-- Data follows --

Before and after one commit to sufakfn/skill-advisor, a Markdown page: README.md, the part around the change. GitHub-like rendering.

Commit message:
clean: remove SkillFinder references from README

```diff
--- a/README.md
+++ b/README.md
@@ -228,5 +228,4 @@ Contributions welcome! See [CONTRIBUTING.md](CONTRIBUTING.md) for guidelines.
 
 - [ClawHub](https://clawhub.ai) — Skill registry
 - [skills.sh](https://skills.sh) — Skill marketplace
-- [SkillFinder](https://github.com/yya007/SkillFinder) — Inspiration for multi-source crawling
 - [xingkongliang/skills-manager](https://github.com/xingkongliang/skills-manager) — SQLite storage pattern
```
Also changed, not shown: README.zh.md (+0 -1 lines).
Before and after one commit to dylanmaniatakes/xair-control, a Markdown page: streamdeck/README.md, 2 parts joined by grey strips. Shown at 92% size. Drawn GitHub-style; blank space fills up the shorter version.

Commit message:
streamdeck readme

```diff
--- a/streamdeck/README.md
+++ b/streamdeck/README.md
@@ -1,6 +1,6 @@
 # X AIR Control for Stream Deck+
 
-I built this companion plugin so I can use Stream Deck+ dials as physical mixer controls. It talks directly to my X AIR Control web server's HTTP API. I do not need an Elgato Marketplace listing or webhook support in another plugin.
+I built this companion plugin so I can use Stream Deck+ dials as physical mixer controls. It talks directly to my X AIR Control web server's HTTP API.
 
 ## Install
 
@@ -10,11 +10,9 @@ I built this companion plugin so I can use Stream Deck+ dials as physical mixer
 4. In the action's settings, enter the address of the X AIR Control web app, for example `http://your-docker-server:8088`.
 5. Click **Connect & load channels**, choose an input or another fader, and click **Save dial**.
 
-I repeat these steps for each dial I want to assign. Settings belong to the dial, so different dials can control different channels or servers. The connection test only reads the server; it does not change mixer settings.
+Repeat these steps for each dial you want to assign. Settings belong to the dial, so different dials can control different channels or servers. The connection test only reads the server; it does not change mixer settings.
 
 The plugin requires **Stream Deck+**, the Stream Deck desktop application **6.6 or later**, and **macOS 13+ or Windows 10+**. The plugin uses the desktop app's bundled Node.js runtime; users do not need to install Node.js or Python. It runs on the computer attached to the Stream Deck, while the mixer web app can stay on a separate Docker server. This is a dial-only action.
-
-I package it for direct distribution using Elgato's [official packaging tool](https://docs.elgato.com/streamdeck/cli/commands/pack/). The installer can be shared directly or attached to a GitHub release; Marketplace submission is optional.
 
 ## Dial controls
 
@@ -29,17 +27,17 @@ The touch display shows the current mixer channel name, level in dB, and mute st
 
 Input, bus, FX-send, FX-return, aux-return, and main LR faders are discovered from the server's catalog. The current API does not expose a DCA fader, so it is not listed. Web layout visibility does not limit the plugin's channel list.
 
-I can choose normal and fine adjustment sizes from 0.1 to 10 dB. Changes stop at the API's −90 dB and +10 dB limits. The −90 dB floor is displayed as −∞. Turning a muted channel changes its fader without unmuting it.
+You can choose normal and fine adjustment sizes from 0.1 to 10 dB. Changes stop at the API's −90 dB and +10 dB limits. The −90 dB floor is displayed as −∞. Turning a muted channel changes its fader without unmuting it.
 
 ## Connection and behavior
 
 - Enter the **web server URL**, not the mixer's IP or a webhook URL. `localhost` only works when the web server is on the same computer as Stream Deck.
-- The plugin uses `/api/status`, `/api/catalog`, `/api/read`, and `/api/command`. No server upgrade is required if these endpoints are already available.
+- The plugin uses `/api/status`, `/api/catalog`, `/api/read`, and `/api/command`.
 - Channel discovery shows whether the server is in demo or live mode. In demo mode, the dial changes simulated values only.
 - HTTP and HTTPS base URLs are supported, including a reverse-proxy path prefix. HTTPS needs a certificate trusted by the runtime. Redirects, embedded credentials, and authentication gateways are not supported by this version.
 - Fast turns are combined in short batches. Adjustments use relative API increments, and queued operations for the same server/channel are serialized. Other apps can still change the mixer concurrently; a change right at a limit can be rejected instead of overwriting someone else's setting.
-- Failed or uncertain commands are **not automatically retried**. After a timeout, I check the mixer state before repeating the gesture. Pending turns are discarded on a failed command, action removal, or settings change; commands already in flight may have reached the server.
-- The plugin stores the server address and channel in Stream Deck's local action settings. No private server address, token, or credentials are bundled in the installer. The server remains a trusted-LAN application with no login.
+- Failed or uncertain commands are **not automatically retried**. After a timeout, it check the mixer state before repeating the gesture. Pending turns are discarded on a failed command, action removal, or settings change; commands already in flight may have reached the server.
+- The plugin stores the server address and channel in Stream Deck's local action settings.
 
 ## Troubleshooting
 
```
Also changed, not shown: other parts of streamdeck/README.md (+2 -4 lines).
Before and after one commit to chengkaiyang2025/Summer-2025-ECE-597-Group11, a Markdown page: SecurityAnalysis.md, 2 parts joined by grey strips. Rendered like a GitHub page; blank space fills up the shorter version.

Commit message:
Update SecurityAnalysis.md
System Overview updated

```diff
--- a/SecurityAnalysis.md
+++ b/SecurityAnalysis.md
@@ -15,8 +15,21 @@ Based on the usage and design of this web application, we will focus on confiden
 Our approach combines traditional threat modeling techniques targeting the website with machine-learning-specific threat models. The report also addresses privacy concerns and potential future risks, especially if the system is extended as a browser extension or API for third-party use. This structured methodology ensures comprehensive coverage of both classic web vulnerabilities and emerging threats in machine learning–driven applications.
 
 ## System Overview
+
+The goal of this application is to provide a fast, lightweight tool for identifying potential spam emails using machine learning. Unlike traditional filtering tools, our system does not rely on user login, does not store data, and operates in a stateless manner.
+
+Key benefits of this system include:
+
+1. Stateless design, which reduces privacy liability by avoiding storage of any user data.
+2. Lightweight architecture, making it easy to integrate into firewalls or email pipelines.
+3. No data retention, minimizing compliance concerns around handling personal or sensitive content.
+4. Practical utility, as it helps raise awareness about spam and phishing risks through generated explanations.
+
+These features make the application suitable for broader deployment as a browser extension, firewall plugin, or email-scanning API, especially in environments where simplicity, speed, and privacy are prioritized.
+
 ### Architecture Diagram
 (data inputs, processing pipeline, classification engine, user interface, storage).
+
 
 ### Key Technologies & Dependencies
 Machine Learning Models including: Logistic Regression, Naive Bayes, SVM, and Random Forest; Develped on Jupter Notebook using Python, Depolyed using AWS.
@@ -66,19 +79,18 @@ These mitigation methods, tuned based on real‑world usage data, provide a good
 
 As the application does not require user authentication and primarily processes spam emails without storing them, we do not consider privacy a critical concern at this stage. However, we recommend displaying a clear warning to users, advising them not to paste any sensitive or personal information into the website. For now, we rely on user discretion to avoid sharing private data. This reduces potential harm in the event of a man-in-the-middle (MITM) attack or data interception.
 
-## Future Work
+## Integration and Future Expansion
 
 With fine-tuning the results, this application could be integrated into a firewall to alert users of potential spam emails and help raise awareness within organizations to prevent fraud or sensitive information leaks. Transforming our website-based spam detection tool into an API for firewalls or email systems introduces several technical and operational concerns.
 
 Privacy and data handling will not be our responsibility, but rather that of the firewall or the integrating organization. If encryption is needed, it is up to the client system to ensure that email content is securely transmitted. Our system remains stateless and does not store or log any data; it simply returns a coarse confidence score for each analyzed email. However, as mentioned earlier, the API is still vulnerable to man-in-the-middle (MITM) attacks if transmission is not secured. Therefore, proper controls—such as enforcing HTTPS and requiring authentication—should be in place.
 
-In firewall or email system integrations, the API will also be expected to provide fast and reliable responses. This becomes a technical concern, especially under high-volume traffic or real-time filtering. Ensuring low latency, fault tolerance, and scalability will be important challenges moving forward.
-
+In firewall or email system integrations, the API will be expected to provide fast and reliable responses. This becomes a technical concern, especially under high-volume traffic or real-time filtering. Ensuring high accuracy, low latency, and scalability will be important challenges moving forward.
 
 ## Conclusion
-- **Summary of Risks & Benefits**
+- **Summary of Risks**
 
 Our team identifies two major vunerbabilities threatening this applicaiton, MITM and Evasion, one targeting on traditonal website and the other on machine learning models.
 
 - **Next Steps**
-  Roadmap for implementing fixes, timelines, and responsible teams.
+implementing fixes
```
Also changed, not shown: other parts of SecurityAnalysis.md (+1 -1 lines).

-- Data concluded --

» **About this exercise**
Spot the lines above that mention "only" and copy them.

» **Written solution**
-I repeat these steps for each dial I want to assign. Settings belong to the dial, so different dials can control different channels or servers. The connection test only reads the server; it does not change mixer settings.
+Repeat these steps for each dial you want to assign. Settings belong to the dial, so different dials can control different channels or servers. The connection test only reads the server; it does not change mixer settings.
 The plugin requires **Stream Deck+**, the Stream Deck desktop application **6.6 or later**, and **macOS 13+ or Windows 10+**. The plugin uses the desktop app's bundled Node.js runtime; users do not need to install Node.js or Python. It runs on the computer attached to the Stream Deck, while the mixer web app can stay on a separate Docker server. This is a dial-only action.
 - Enter the **web server URL**, not the mixer's IP or a webhook URL. `localhost` only works when the web server is on the same computer as Stream Deck.
 - Channel discovery shows whether the server is in demo or live mode. In demo mode, the dial changes simulated values only.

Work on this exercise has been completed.